The proposal also continues employer contribution relief for CalSTRS and CalPERS into 2021–22, reducing CalSTRS employers contribution from 18.1 percent to 15.9 percent and CalPERS employer contribution from 24.9 percent to 23 percent.
In addition to the ongoing $545 million added to the special education base funding over the last two years, this budget invests further Proposition 98 funding in early interventions, including:
- $300 million in ongoing funding for the Special Education Early Intervention Grant to increase evidence-based services for infants, toddlers and preschoolers
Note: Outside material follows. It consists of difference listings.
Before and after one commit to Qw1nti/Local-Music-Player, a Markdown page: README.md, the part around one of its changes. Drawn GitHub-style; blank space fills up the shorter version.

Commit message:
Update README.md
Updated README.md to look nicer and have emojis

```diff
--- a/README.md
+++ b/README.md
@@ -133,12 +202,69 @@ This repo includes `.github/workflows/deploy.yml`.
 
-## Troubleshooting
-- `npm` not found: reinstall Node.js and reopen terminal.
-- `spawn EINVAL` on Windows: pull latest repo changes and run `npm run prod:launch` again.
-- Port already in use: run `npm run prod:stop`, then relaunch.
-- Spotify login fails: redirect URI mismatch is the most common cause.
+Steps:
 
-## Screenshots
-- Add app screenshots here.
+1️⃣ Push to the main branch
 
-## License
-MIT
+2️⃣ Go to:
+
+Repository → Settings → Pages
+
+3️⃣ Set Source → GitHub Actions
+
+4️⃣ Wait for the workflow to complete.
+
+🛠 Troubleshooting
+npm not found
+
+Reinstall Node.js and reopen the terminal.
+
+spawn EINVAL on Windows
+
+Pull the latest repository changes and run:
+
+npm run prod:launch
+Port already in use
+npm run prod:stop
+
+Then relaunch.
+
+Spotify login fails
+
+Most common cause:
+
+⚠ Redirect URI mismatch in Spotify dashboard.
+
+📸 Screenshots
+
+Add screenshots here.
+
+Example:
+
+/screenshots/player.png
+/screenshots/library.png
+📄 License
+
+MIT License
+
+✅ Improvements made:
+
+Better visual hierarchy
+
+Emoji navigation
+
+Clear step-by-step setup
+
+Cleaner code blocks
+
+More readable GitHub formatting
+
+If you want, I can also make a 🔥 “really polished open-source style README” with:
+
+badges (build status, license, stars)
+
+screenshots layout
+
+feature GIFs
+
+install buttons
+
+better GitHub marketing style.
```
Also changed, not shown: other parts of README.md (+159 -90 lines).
- $5 million in one-time funding to establish professional learning networks to increase LEA capacity to access federal Medi-Cal funds and $250,000 for a lead county office of education to provide guidance for Medi-Cal billing within the statewide system of support
- $500,000 in one-time funds for a study to examine certification and oversight of non-public school special education placements
No action on broadband expansion
Notably missing in this proposed budget is an investment in expanding broadband access, a pressing issue as many students and educators struggle to get connected during distance learning. Nevertheless, numerous legislative proposals introduced this year indicate that broadband will surely continue to be a top priority.
Budget negotiations will begin as the Legislature reconvenes on Jan. 11 and continue throughout the spring. The Governor’s May budget revision must be released on or before May 15 and negotiations will continue until the June 15 deadline to send the final agreement to the Governor, who will have until July 1 to sign it. CSBA will continue to provide updates as the budget season progresses.